• **Extracted data**
—————

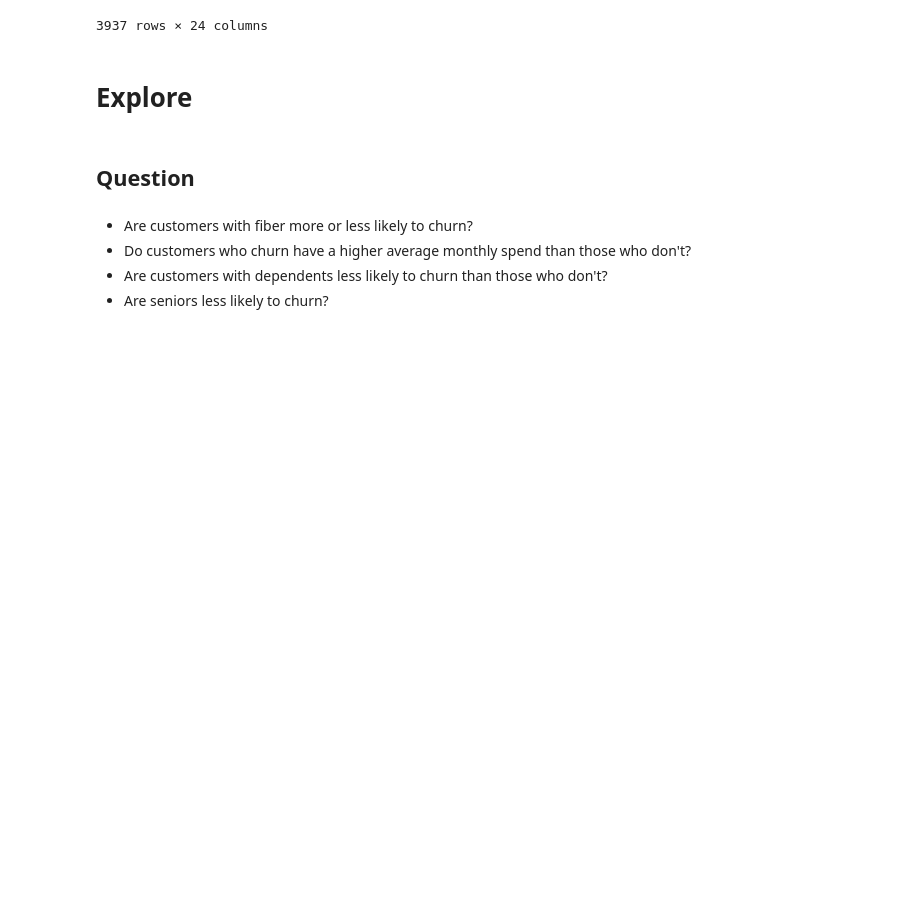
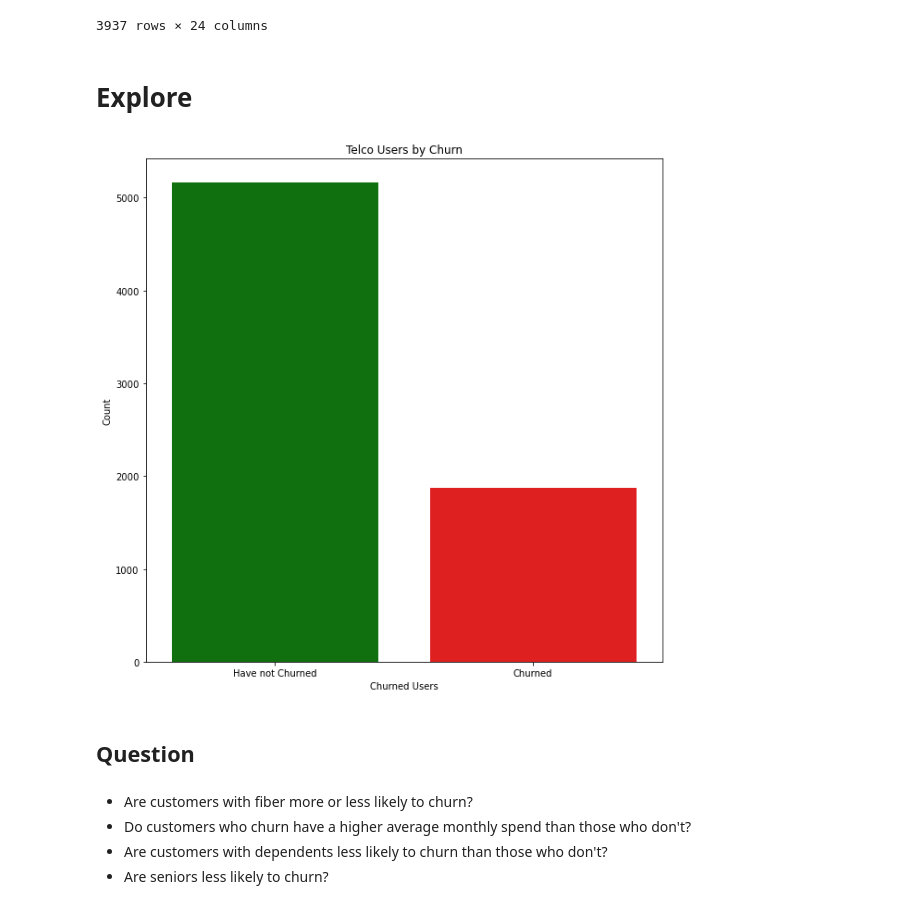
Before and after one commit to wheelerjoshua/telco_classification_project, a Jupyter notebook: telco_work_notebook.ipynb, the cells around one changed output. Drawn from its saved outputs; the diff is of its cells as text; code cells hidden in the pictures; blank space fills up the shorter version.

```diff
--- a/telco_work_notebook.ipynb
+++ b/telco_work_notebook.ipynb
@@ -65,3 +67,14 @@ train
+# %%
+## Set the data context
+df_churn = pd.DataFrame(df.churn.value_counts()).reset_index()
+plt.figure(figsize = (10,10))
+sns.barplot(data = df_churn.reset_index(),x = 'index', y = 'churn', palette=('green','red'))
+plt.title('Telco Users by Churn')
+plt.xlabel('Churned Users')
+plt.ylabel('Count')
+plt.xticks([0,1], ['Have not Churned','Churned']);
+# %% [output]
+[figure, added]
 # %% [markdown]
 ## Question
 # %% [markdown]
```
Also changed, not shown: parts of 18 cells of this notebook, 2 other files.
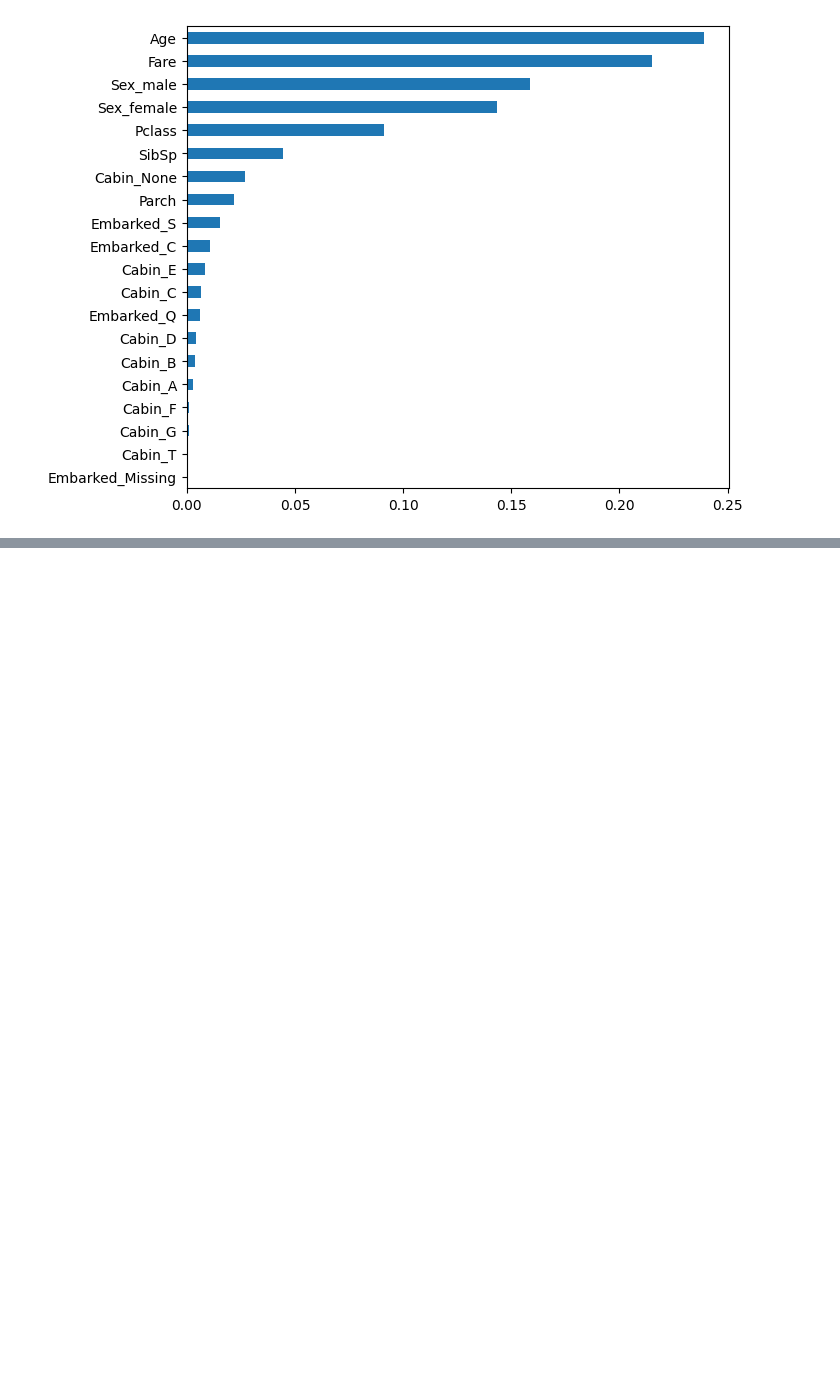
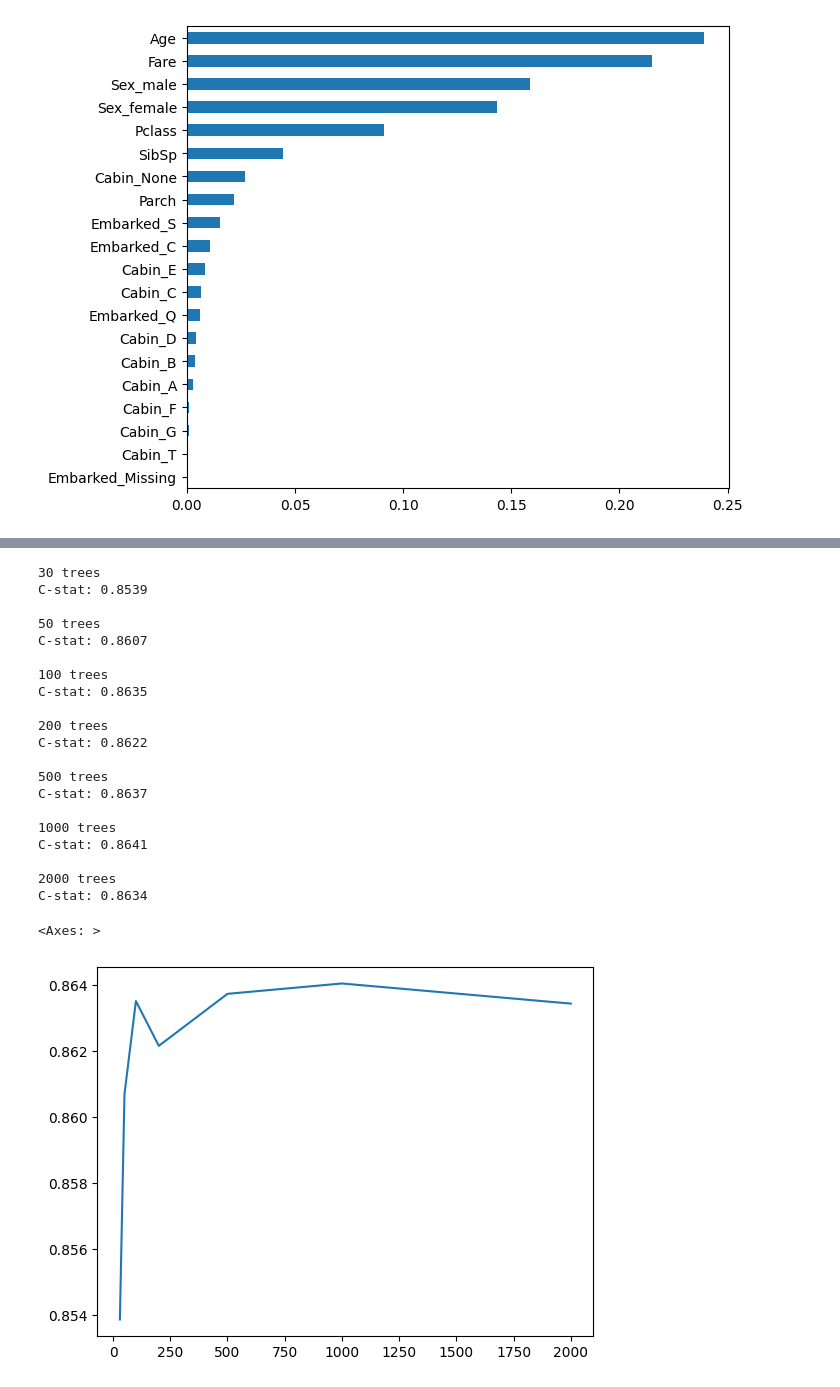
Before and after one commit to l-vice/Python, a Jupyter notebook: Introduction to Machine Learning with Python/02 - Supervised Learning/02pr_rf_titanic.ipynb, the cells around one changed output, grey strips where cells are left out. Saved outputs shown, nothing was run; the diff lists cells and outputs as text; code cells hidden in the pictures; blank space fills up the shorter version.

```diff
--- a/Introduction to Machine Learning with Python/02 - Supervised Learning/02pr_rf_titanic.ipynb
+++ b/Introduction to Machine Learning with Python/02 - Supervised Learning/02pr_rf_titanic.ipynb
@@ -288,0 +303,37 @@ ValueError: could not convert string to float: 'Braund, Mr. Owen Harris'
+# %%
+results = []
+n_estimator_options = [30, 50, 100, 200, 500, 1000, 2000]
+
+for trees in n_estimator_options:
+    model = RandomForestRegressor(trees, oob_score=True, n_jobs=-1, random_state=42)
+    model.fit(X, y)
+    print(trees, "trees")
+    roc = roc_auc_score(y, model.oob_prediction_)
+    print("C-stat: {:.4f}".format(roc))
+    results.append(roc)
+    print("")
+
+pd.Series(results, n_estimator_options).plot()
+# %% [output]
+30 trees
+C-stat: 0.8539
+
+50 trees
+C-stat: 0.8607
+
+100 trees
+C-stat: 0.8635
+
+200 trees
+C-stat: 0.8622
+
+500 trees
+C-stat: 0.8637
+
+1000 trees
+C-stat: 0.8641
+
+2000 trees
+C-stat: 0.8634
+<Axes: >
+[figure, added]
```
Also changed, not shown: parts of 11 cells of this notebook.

—————

A copy of each line in the data above that holds the string "trees" is needed.

• **Task answer**
+for trees in n_estimator_options:
+    model = RandomForestRegressor(trees, oob_score=True, n_jobs=-1, random_state=42)
+    print(trees, "trees")
+30 trees
+50 trees
+100 trees
+200 trees
+500 trees
+1000 trees
+2000 trees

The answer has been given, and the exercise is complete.